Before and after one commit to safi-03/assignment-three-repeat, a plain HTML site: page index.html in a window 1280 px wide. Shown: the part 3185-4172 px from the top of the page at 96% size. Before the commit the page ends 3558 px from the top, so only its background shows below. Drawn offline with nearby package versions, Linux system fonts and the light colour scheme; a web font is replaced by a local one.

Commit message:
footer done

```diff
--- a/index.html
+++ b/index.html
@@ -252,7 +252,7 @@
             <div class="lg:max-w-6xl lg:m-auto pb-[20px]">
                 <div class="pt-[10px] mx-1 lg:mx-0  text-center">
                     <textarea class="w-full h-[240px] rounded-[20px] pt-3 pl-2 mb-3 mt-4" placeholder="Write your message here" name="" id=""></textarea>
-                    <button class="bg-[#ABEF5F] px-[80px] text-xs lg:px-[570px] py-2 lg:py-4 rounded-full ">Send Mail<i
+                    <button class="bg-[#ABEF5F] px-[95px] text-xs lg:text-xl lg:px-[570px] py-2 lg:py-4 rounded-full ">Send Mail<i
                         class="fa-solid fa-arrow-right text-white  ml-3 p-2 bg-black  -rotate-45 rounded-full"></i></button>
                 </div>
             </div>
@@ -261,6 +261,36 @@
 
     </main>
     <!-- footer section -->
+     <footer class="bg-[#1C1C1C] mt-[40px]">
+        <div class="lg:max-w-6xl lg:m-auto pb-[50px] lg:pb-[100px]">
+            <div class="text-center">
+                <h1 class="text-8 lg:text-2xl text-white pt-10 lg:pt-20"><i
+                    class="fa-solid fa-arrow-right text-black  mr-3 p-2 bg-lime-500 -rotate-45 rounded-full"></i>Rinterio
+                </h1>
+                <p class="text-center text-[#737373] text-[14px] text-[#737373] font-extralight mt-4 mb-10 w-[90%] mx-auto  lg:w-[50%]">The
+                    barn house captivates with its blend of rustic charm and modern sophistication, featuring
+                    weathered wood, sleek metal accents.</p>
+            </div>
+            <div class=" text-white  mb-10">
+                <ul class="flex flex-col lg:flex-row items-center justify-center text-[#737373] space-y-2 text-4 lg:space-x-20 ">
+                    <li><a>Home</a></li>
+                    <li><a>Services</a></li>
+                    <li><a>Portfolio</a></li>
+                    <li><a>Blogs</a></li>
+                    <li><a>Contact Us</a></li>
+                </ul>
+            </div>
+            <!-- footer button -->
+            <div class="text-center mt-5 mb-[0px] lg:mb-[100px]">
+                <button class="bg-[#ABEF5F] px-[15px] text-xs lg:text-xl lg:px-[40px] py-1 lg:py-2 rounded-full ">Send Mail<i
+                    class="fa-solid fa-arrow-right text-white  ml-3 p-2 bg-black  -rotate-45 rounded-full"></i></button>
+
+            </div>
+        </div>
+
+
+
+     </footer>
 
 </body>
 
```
########
▶ _What you should do_
Could you copy the listing above word for word?

▶ _Solution to this problem_
Before and after one commit to safi-03/assignment-three-repeat, a plain HTML site: page index.html in a window 1280 px wide. Shown: the part 3185-4172 px from the top of the page at 96% size. Before the commit the page ends 3558 px from the top, so only its background shows below. Drawn offline with nearby package versions, Linux system fonts and the light colour scheme; a web font is replaced by a local one.

Commit message:
footer done

```diff
--- a/index.html
+++ b/index.html
@@ -252,7 +252,7 @@
             <div class="lg:max-w-6xl lg:m-auto pb-[20px]">
                 <div class="pt-[10px] mx-1 lg:mx-0  text-center">
                     <textarea class="w-full h-[240px] rounded-[20px] pt-3 pl-2 mb-3 mt-4" placeholder="Write your message here" name="" id=""></textarea>
-                    <button class="bg-[#ABEF5F] px-[80px] text-xs lg:px-[570px] py-2 lg:py-4 rounded-full ">Send Mail<i
+                    <button class="bg-[#ABEF5F] px-[95px] text-xs lg:text-xl lg:px-[570px] py-2 lg:py-4 rounded-full ">Send Mail<i
                         class="fa-solid fa-arrow-right text-white  ml-3 p-2 bg-black  -rotate-45 rounded-full"></i></button>
                 </div>
             </div>
@@ -261,6 +261,36 @@
 
     </main>
     <!-- footer section -->
+     <footer class="bg-[#1C1C1C] mt-[40px]">
+        <div class="lg:max-w-6xl lg:m-auto pb-[50px] lg:pb-[100px]">
+            <div class="text-center">
+                <h1 class="text-8 lg:text-2xl text-white pt-10 lg:pt-20"><i
+                    class="fa-solid fa-arrow-right text-black  mr-3 p-2 bg-lime-500 -rotate-45 rounded-full"></i>Rinterio
+                </h1>
+                <p class="text-center text-[#737373] text-[14px] text-[#737373] font-extralight mt-4 mb-10 w-[90%] mx-auto  lg:w-[50%]">The
+                    barn house captivates with its blend of rustic charm and modern sophistication, featuring
+                    weathered wood, sleek metal accents.</p>
+            </div>
+            <div class=" text-white  mb-10">
+                <ul class="flex flex-col lg:flex-row items-center justify-center text-[#737373] space-y-2 text-4 lg:space-x-20 ">
+                    <li><a>Home</a></li>
+                    <li><a>Services</a></li>
+                    <li><a>Portfolio</a></li>
+                    <li><a>Blogs</a></li>
+                    <li><a>Contact Us</a></li>
+                </ul>
+            </div>
+            <!-- footer button -->
+            <div class="text-center mt-5 mb-[0px] lg:mb-[100px]">
+                <button class="bg-[#ABEF5F] px-[15px] text-xs lg:text-xl lg:px-[40px] py-1 lg:py-2 rounded-full ">Send Mail<i
+                    class="fa-solid fa-arrow-right text-white  ml-3 p-2 bg-black  -rotate-45 rounded-full"></i></button>
+
+            </div>
+        </div>
+
+
+
+     </footer>
 
 </body>
 
```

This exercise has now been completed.